To a large extent, the pervasive stigmatization of mental illness has been generated and sustained by the widespread belief and acceptance of a host of myths and misconceptions. While there are too many to list them all, what follows is a sample of myths that are all too common in our community. Frequently, individuals who suffer from mental illness are mischaracterized as unmotivated, moody, or needy of attention. Rather than objectively acknowledge the impact of an involuntary chemical imbalance upon one’s brain, we are often misguided in our assessments and conclusions, due to our prejudice and blind acceptance of false or misleading information. Mental illness is often perceived as a mark of personal weakness or excessive sensitivity. In this regard, the Orthodox Jewish community is particularly at risk because we place great value upon personal effort and individual achievement. When we choose to interpret specific patterns of behavior as a departure from those sets of values, we are inclined to become harshly judgmental. Finally, many fail to appreciate how truly taxing and debilitating mental illness (which, in many cases, is chronic) can be upon individuals and their families. For example, at times we wonder why one who is suffering from depression won’t simply “snap out of it.” The fact is, however, that most mental disorders, like any other illness, cannot be conquered by willpower alone. Suggesting that someone with a mental illness should just “get over it,” would be no different than suggesting to someone with a broken leg to “pull yourself together and just walk normally.”
Successfully combating the stigmatization of mental illness is much easier said than done. Over the past number of years, we have witnessed an increase in community funding and programming aimed at raising awareness and sensitivity towards individuals with mental health disorders. It has been profoundly reassuring and genuinely heartwarming to witness the continued willingness of individuals, on both sides of the discussion, to share their personal experiences, in an effort to inspire greater awareness and sensitivity. By doing so, they inspire and encourage those that struggle with mental illness and their families to come forward and receive the communal support they deserve and the assistance they need. As significant as these developments are, it is clear that to effectively reduce the level of stigma that exists in our community, a systematic and sustained effort is needed. An occasional Shabbos morning drasha, an inspiring film, or a community-wide symposium are all great steps forward, but to achieve true and lasting progress, an informed, ongoing, and relentless communal campaign is what is ultimately needed. Let us work together to ensure that our community continues to lead this critical discussion, raising awareness and sensitivity, seeking to eliminate the pervasive and painful stigma from our midst.
One Reply to “Mental Illness, Stigma, & the Jewish Community: Achieving Lasting Change”

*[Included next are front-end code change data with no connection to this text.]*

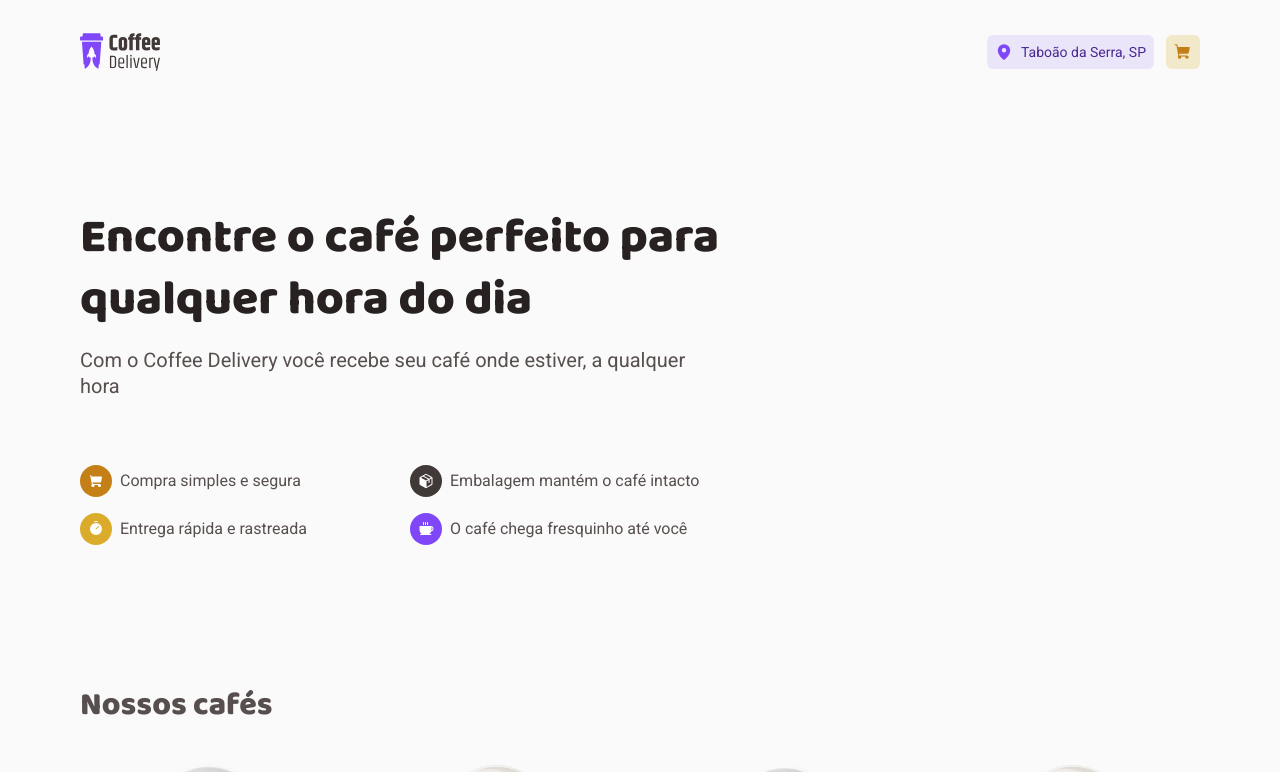
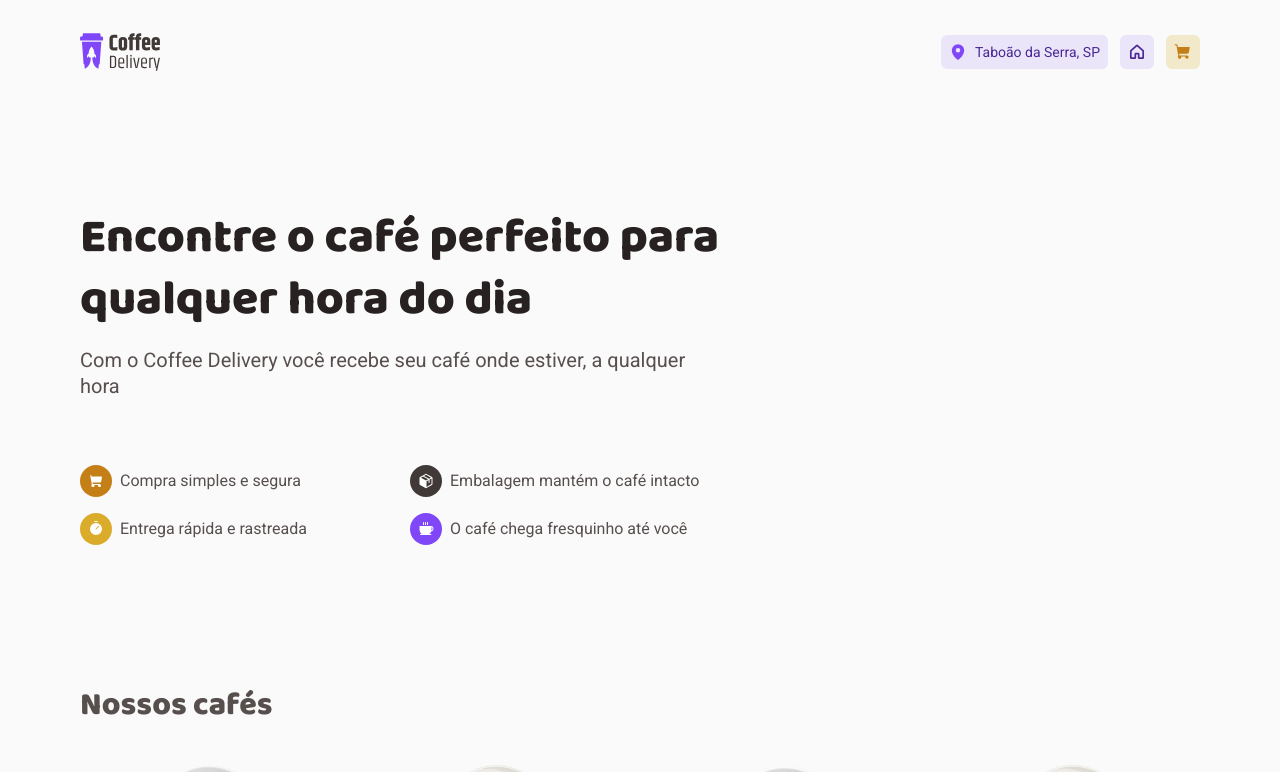
Before and after one commit to rogerrm95/coffee-delivery, a React (Vite) app: page / in a window 1280 px wide. Shown: the top 772 px of the page. Built offline with nearby package versions, Linux system fonts and the light colour scheme.

Commit message:
add: Home button in header and add scrollreveal in product list

```diff
--- a/package.json
+++ b/package.json
@@ -19,6 +19,7 @@
     "react-hook-form": "^7.34.2",
     "react-router-dom": "^6.3.0",
     "react-toastify": "^9.0.8",
+    "scrollreveal": "^4.0.9",
     "styled-components": "^5.3.5",
     "zod": "^3.18.0"
   },
@@ -26,6 +27,7 @@
     "@rocketseat/eslint-config": "^1.1.3",
     "@types/react": "^18.0.15",
     "@types/react-dom": "^18.0.6",
+    "@types/scrollreveal": "^0.0.8",
     "@types/styled-components": "^5.1.25",
     "@vitejs/plugin-react": "^2.0.0",
     "eslint": "^8.21.0",
--- a/src/components/Header/index.tsx
+++ b/src/components/Header/index.tsx
@@ -1,10 +1,15 @@
 import { useNavigate } from 'react-router-dom'
 import { useCart } from '../../hooks/useCart'
 // Icons & Images //
-import { MapPin, ShoppingCart } from 'phosphor-react'
+import { House, MapPin, ShoppingCart } from 'phosphor-react'
 import LogoCoffeeDelivery from '../../assets/logo.svg'
 // Styles //
-import { HeaderContainer, LocationBadge, CartButton } from './styles'
+import {
+  HeaderContainer,
+  LocationBadge,
+  CartButton,
+  HomeButton,
+} from './styles'
 
 export function Header() {
   const navigate = useNavigate()
@@ -12,16 +17,16 @@ export function Header() {
 
   return (
     <HeaderContainer>
-      <img
-        src={LogoCoffeeDelivery}
-        alt="Copo de café"
-        onClick={() => navigate('/')}
-      />
+      <img src={LogoCoffeeDelivery} alt="Copo de café" />
       <div>
         <LocationBadge>
           <MapPin size={18} weight="fill" />
           Taboão da Serra, SP
         </LocationBadge>
+
+        <HomeButton onClick={() => navigate('/')}>
+          <House size={18} weight="bold" />
+        </HomeButton>
 
         <CartButton
           onClick={() => navigate('/checkout')}
--- a/src/components/Header/styles.ts
+++ b/src/components/Header/styles.ts
@@ -43,12 +43,7 @@ export const LocationBadge = styled.span`
     color: ${(props) => props.theme.colors.purple};
   }
 `
-
-interface CartButtonProps {
-  numberToItensAtShopCart: number
-}
-
-export const CartButton = styled.button<CartButtonProps>`
+export const Button = styled.button`
   padding: 0.5rem;
   border-radius: 6px;
 
@@ -57,11 +52,25 @@ export const CartButton = styled.button<CartButtonProps>`
   justify-content: center;
   gap: 0.5rem;
 
+  cursor: pointer;
+  transition: opacity 0.3s;
+
+  &:hover {
+    opacity: 0.7;
+  }
+`
+
+export const HomeButton = styled(Button)`
+  color: ${(props) => props.theme.colors['purple-dark']};
+  background: ${(props) => props.theme.colors['purple-light']};
+`
+interface CartButtonProps {
+  numberToItensAtShopCart: number
+}
+
+export const CartButton = styled(Button)<CartButtonProps>`
   color: ${(props) => props.theme.colors['yellow-dark']};
   background: ${(props) => props.theme.colors['yellow-light']};
-
-  cursor: pointer;
-  transition: opacity 0.3s;
 
   &::after {
     content: '${(props) => props.numberToItensAtShopCart}';
@@ -84,8 +93,4 @@ export const CartButton = styled.button<CartButtonProps>`
     font-weight: bold;
     font-size: 0.75rem;
   }
-
-  &:hover {
-    opacity: 0.7;
-  }
 `
--- a/src/components/ProductItem/index.tsx
+++ b/src/components/ProductItem/index.tsx
@@ -1,4 +1,5 @@
-import { useEffect, useState } from 'react'
+import { useEffect, useRef, useState } from 'react'
+import ScrollReveal from 'scrollreveal'
 import { ShoppingCart } from 'phosphor-react'
 import { toast } from 'react-toastify'
 // Hook //
@@ -29,6 +30,14 @@ export function ProductItem({ product }: ProductItemProps) {
   const [priceFormatted, setPriceFormatted] = useState<number | string>(
     product.price,
   )
+
+  const productRef = useRef<HTMLElement>(null)
+
+  useEffect(() => {
+    ScrollReveal().reveal(productRef.current, {
+      origin: 'bottom',
+    })
+  }, [])
 
   // Calcula o novo valor conforme a quantidade do produto altera //
   useEffect(() => {
@@ -88,7 +97,7 @@ export function ProductItem({ product }: ProductItemProps) {
   }
 
   return (
-    <ProductItemContainer>
+    <ProductItemContainer ref={productRef}>
       <img src={product.image} alt={product.name} />
 
       <div className="badge-features">
--- a/src/pages/Home/index.tsx
+++ b/src/pages/Home/index.tsx
@@ -63,7 +63,7 @@ export function Home() {
       <StoreContainer>
         <h2>Nossos cafés</h2>
 
-        <ul>
+        <ul className="product-list">
           {coffeesList.map((coffee) => (
             <ProductItem key={coffee.id} product={coffee} />
           ))}
```
Also changed, not shown: 1 other file (tests, documents, lock files or other folders).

I would like to know when any of our schools will be brave enough to provide the right supports in parity with the local BC public schools. IMHO we still don’t care enough as too many kids are falling through the cracks. If you have trouble reading you can pick from various inclusion programs. Until we actually care enough to provide support all of this is lip service.